(Oct. 23, 2013) — Calling nursing a vocation that requires only a healing heart, mind and touch, Audrey Beauvais, SHU assistant professor and director of the undergraduate nursing program, was bestowed with the prestigious Josephine A. Dolan Diamond Jubilee Award for her contributions to nursing education. The Fairfield native was given the award by the Connecticut Nurses Association at their annual convention in Cromwell on October 23.
The Josephine A. Dolan Award for Outstanding Contributions to Nursing Education recognizes innovations and achievements in areas of improving the quality of the educational experience, enhancing the learning environment and conceiving new analytical approaches. Beauvais’ 23-year nursing career spans academia, the insurance industry and, as a practicing nurse, she has held executive-level positions at several health-care facilities including Stamford Hospital. Since 2006, she has worked at Sacred Heart University where she has been a visionary professor and nurse educator and a stalwart champion and mentor for students.
Throughout the years, Beauvais has been the recipient of numerous awards and professional citations, including the 2013 Connecticut League for Nursing’s Ruth M. Olson Excellence in Nurse Education Award for her success as an educator and for her leadership skills.
“Audrey is an excellent nurse educator. Her commitment to academic excellence is unwavering,” said Susan DeNisco, associate professor and interim director of Sacred Heart’s School of Nursing. DeNisco, who nominated Beauvais for the award, added, “as an assistant professor in the school of nursing, she has had teaching responsibilities in the baccalaureate, master’s and doctoral programs. While teaching across programs is challenging, she does it effectively and without complaint.”
DeNisco also underscored Beauvais’ unwavering commitment to her students. “She successfully passed the national certification examination as a clinical nurse leader so that she could understand the skill set she was expecting of her master’s students; this is another sign of her solid commitment to the nursing profession and academic excellence.”

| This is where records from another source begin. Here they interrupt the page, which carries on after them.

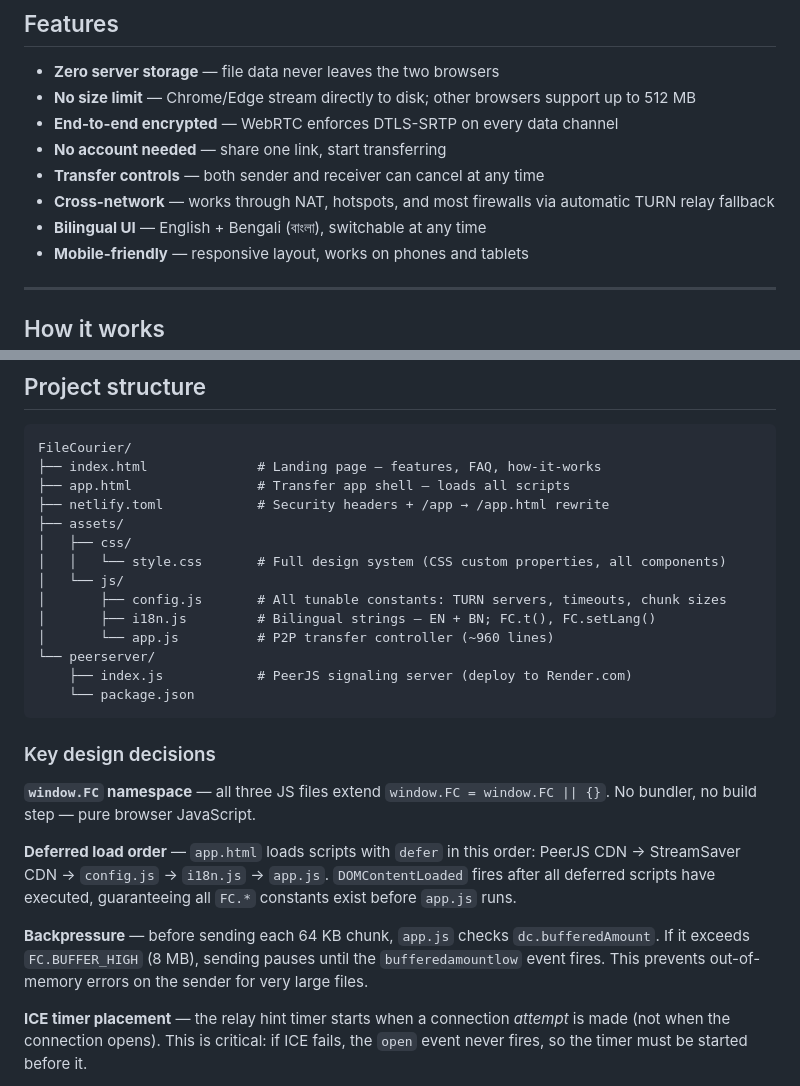
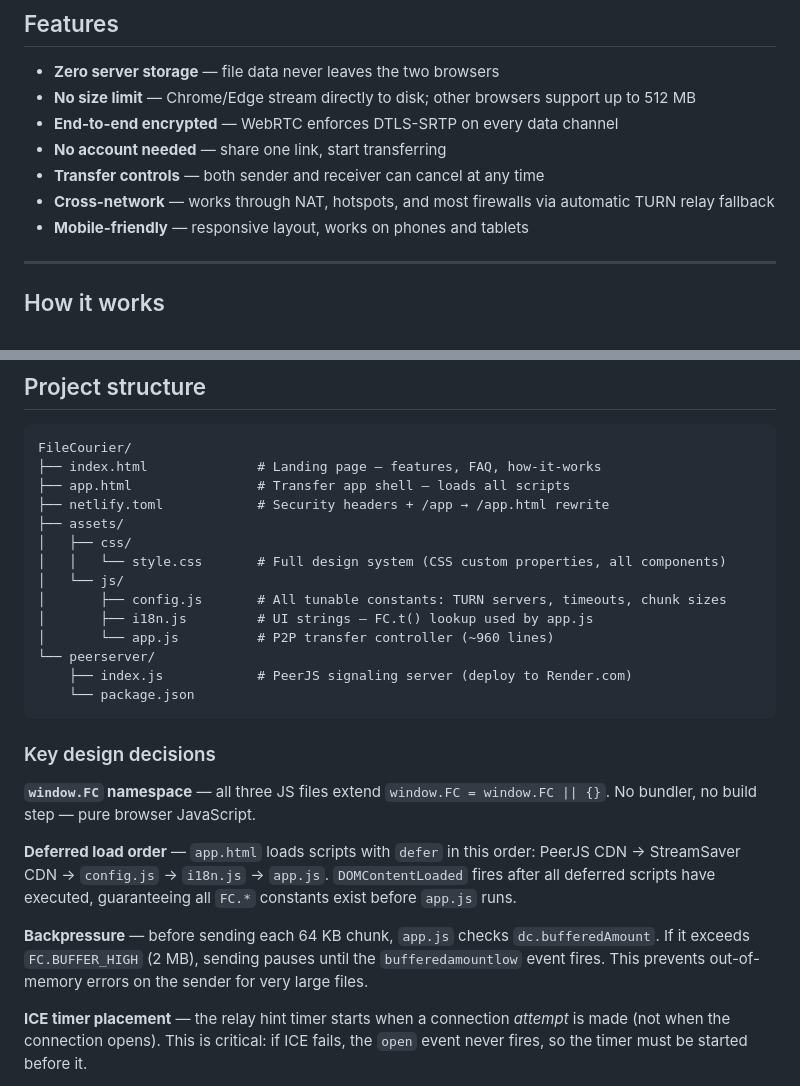
Before and after one commit to Kangaeruhito14/FileCourier, a Markdown page: README.md, 2 parts joined by grey strips. Drawn GitHub-style.

```diff
--- a/README.md
+++ b/README.md
@@ -22,7 +22,6 @@ FileCourier lets two people transfer a file of any size directly between their b
 - **No account needed** — share one link, start transferring
 - **Transfer controls** — both sender and receiver can cancel at any time
 - **Cross-network** — works through NAT, hotspots, and most firewalls via automatic TURN relay fallback
-- **Bilingual UI** — English + Bengali (বাংলা), switchable at any time
 - **Mobile-friendly** — responsive layout, works on phones and tablets
 
 ---
@@ -146,7 +145,7 @@ FileCourier/
 │   │   └── style.css       # Full design system (CSS custom properties, all components)
 │   └── js/
 │       ├── config.js       # All tunable constants: TURN servers, timeouts, chunk sizes
-│       ├── i18n.js         # Bilingual strings — EN + BN; FC.t(), FC.setLang()
+│       ├── i18n.js         # UI strings — FC.t() lookup used by app.js
 │       └── app.js          # P2P transfer controller (~960 lines)
 └── peerserver/
     ├── index.js            # PeerJS signaling server (deploy to Render.com)
@@ -159,7 +158,7 @@ FileCourier/
 
 **Deferred load order** — `app.html` loads scripts with `defer` in this order: PeerJS CDN → StreamSaver CDN → `config.js` → `i18n.js` → `app.js`. `DOMContentLoaded` fires after all deferred scripts have executed, guaranteeing all `FC.*` constants exist before `app.js` runs.
 
-**Backpressure** — before sending each 64 KB chunk, `app.js` checks `dc.bufferedAmount`. If it exceeds `FC.BUFFER_HIGH` (8 MB), sending pauses until the `bufferedamountlow` event fires. This prevents out-of-memory errors on the sender for very large files.
+**Backpressure** — before sending each 64 KB chunk, `app.js` checks `dc.bufferedAmount`. If it exceeds `FC.BUFFER_HIGH` (2 MB), sending pauses until the `bufferedamountlow` event fires. This prevents out-of-memory errors on the sender for very large files.
 
 **ICE timer placement** — the relay hint timer starts when a connection *attempt* is made (not when the connection opens). This is critical: if ICE fails, the `open` event never fires, so the timer must be started before it.
 
```
Also changed, not shown: other parts of README.md (+16 -27 lines).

Beauvais, a natural teacher whose passion for helping students is always evident, calls Sacred Heart home as it the institution where she earned two degrees—a master’s in business administration in 1995 and a master’s in nursing in 1994. She also holds a bachelor’s degree in nursing from Fairfield University and a doctorate of practical nursing practice from Ohio’s Case Western Reserve University.
”Sacred Heart has a commitment to producing well-rounded, caring and professional nurses,” said Beauvais. “I feel honored to receive this award because it validates what I do as a professional, and it is something that I will hold very dear as I continue to move forward in my career. It’s an honor to be recognized by your nursing peers.”
While maintaining an academic rigorous and challenging program is vital to the success of students, Beauvais said Sacred Heart’s commitment to social justice and its foundation in the Catholic intellectual traditions is pivotal to nursing students because many of them take part in the school’s regular medical mission trips to Guatemala and Jamaica. The trips provide medical services to those in need while giving hands-on clinical experience to students. “That immersion experience transforms students, and it allows them to become better nurses. It gives them a real purpose and meaning,” noted Beauvais.
Beauvais has set the gold standard as a nurse educator among her colleagues and students and has been instrumental to the strong reputation of Sacred Heart University’s nursing program. “Audrey’s expertise, along with the compassion and empathy she exhibits as a nurse educator, makes her an outstanding role model for our students and well regarded among her peers,” said Patricia Walker, dean of Sacred Heart’s College of Health Professions.
“The high level of engagement between our faculty and students in the classroom and during service missions results in a unique experience that contributes to our students’ success in the clinical setting and makes them highly regarded among potential employers,” added Walker.